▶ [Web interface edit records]
★ ★ ★ ★ ★
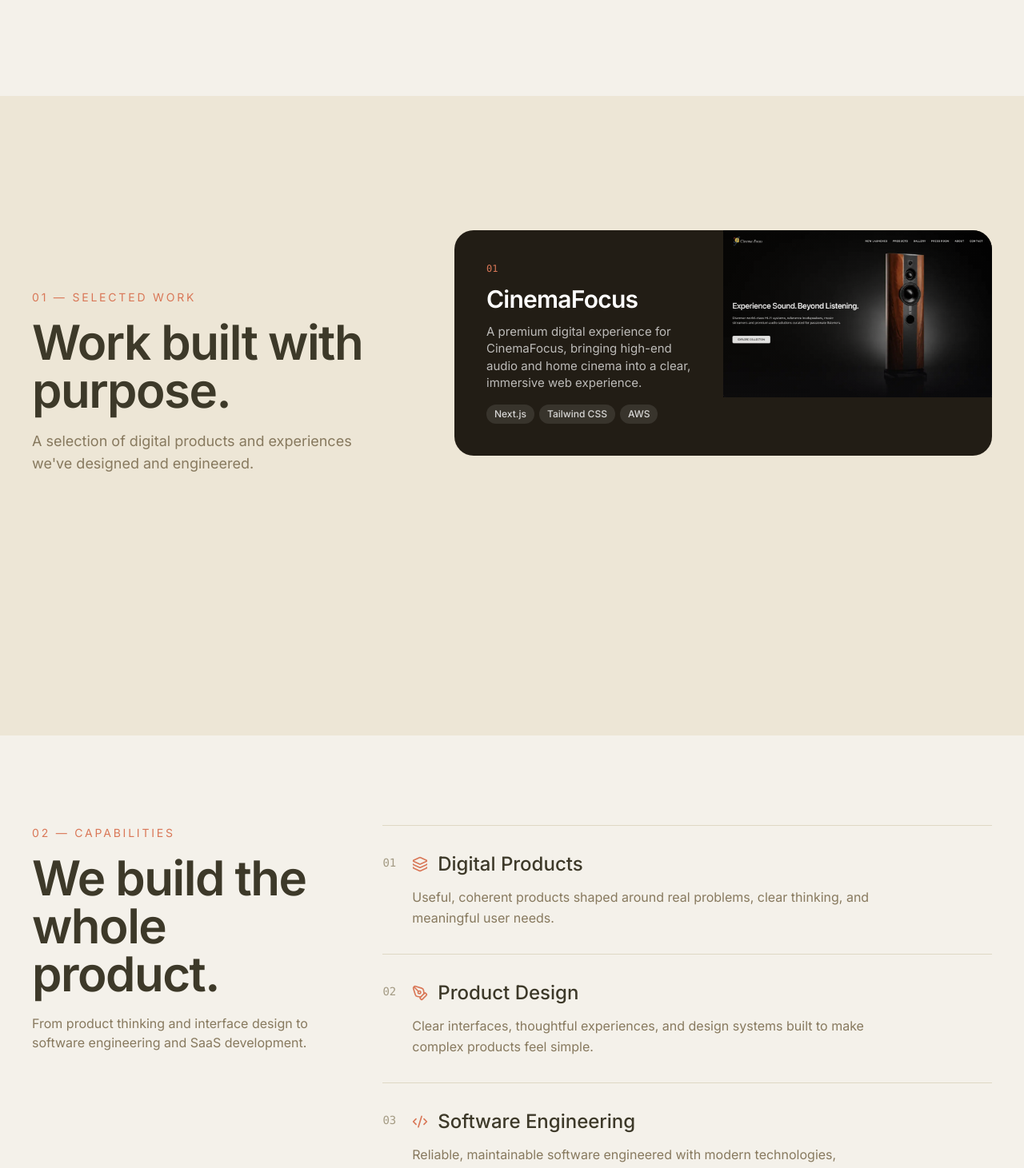
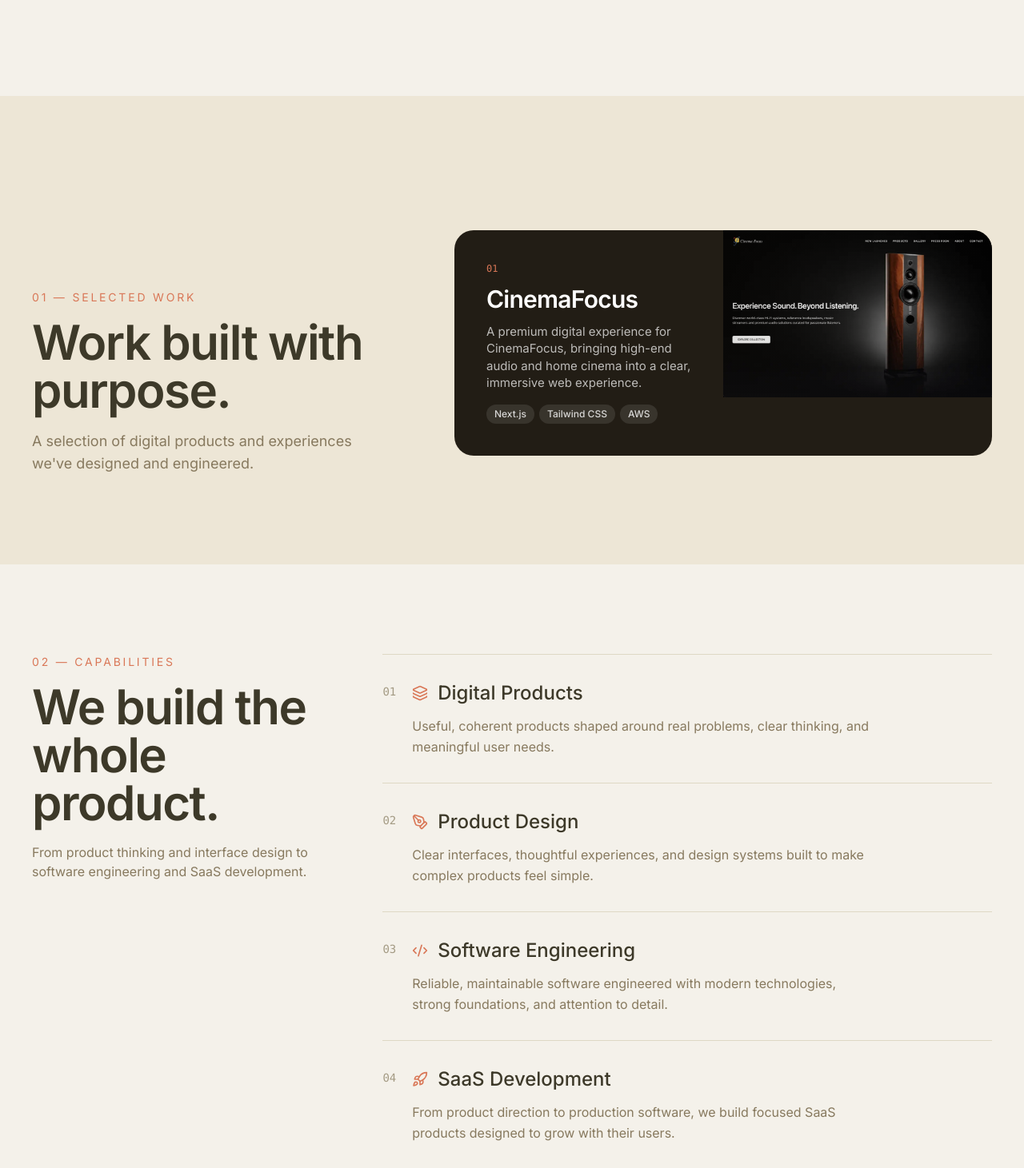
Before and after one commit to sameerthedeveloper/cogniheim, a Next.js app: page / in a window 1280 px wide. Shown: the part 680-2141 px from the top of the page at 80% size. Built offline with nearby package versions, Linux system fonts and the light colour scheme.

Commit message:
Balance section heights

```diff
--- a/app/page.jsx
+++ b/app/page.jsx
@@ -545,7 +545,6 @@ export default function Home() {
           id="work"
           className="
             scroll-mt-24
-            min-h-svh
             bg-surface-2
             px-5
             py-28
@@ -601,7 +600,6 @@ export default function Home() {
           id="capabilities"
           className="
             scroll-mt-24
-            min-h-svh
             px-5
             py-28
             sm:px-8
@@ -790,7 +788,6 @@ export default function Home() {
           id="process"
           className="
             scroll-mt-24
-            min-h-svh
             px-5
             py-28
             sm:px-8
@@ -888,7 +885,6 @@ export default function Home() {
           id="labs"
           className="
             scroll-mt-24
-            min-h-svh
             bg-surface-2
             px-5
             py-28
@@ -958,7 +954,6 @@ export default function Home() {
           id="about"
           className="
             scroll-mt-24
-            min-h-svh
             px-5
             py-28
             sm:px-8
@@ -1034,7 +1029,6 @@ export default function Home() {
           id="faq"
           className="
             scroll-mt-24
-            min-h-svh
             bg-surface-2
             px-5
             py-28
```
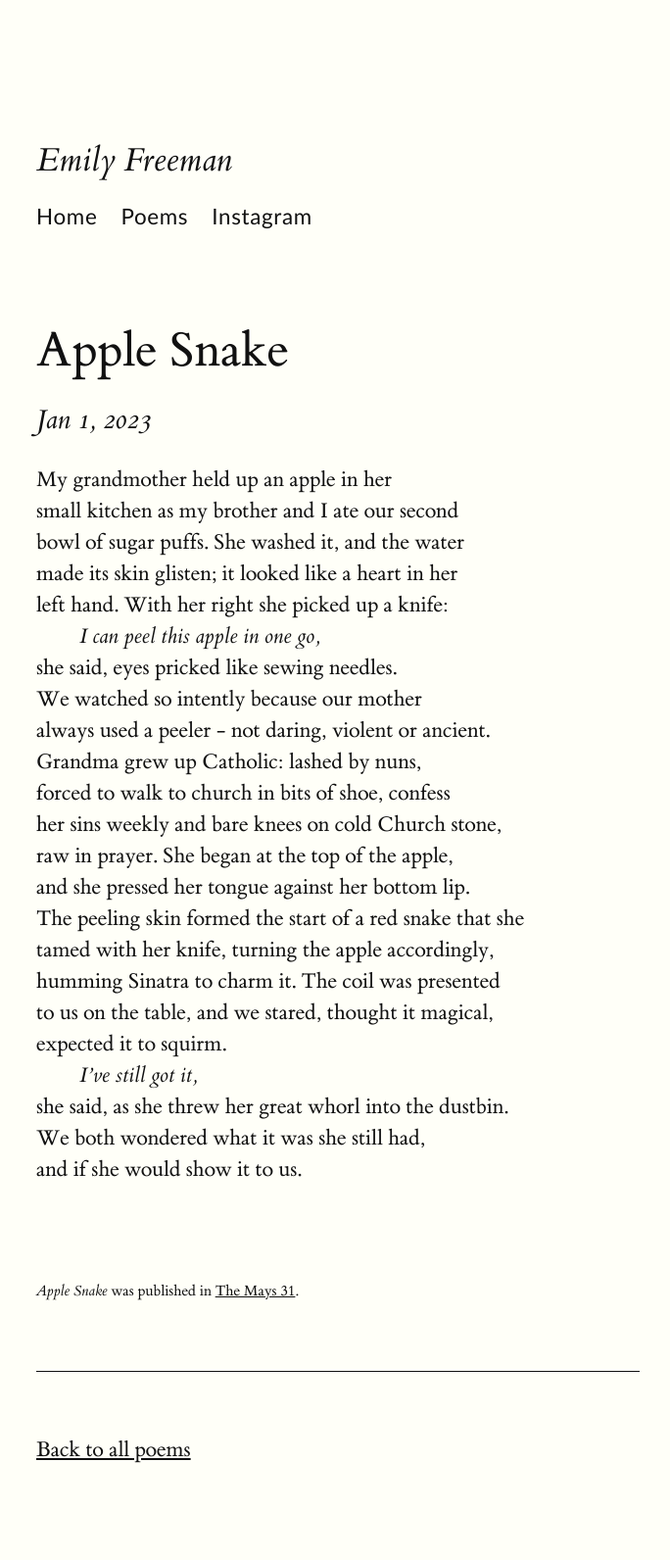
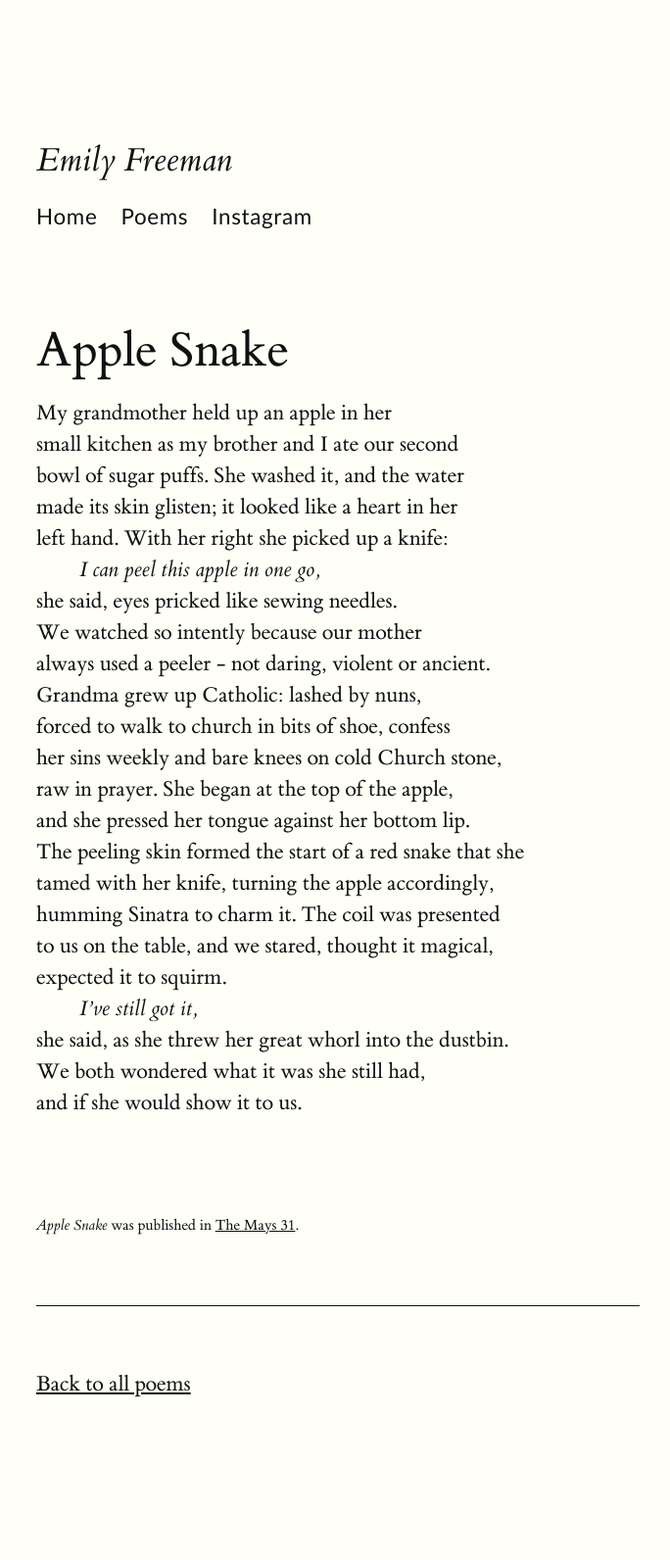
Before and after one commit to emily-freeman/emily-freeman.github.io, a Jekyll site: the page built from _posts/2023-01-01-apple_snake.md, in a window 1280 px wide. Shown: the whole page at 98% size, without its empty margins (123-807 px from the left). Built offline with Jekyll 4.4.1, drawn with Linux system fonts in a browser that asks for light colours; after the commit the page ends 1525 px from its top, so only the background shows below that.

Commit message:
- Formating

```diff
--- a/_layouts/articles.html
+++ b/_layouts/articles.html
@@ -15,7 +15,7 @@ layout: compress
         {% for post in site.posts %}
             <article>
                 <h3><a href="{{ site.baseurl }}{{ post.url }}">{{ post.title }}</a></h3>
-                <span class="mini-note">{{ post.date | date: "%b %-d, %Y" }}</span>
+                <span class="mini-note">{{ post.date | date: "%B %Y" }}</span>
             </article>
         {% endfor %}
 
--- a/_layouts/post.html
+++ b/_layouts/post.html
@@ -10,7 +10,7 @@ layout: compress
 
         <article>
             <h1>{{ page.title }}</h1>
-            <p class="subtitle">{{ page.date | date: "%b %-d, %Y" }}</p>
+            <!--<p class="subtitle">{{ page.date | date: "%b %-d, %Y" }}</p>-->
 
             {{ page.content }}
 
```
★ ★ ★ ★ ★
▶ [PROMPT]
All lines in the records above that contain "page" are to be reported.

▶ [RESULT BELOW]
Before and after one commit to sameerthedeveloper/cogniheim, a Next.js app: page / in a window 1280 px wide. Shown: the part 680-2141 px from the top of the page at 80% size. Built offline with nearby package versions, Linux system fonts and the light colour scheme.
--- a/app/page.jsx
+++ b/app/page.jsx
Before and after one commit to emily-freeman/emily-freeman.github.io, a Jekyll site: the page built from _posts/2023-01-01-apple_snake.md, in a window 1280 px wide. Shown: the whole page at 98% size, without its empty margins (123-807 px from the left). Built offline with Jekyll 4.4.1, drawn with Linux system fonts in a browser that asks for light colours; after the commit the page ends 1525 px from its top, so only the background shows below that.
             <h1>{{ page.title }}</h1>
-            <p class="subtitle">{{ page.date | date: "%b %-d, %Y" }}</p>
+            <!--<p class="subtitle">{{ page.date | date: "%b %-d, %Y" }}</p>-->
             {{ page.content }}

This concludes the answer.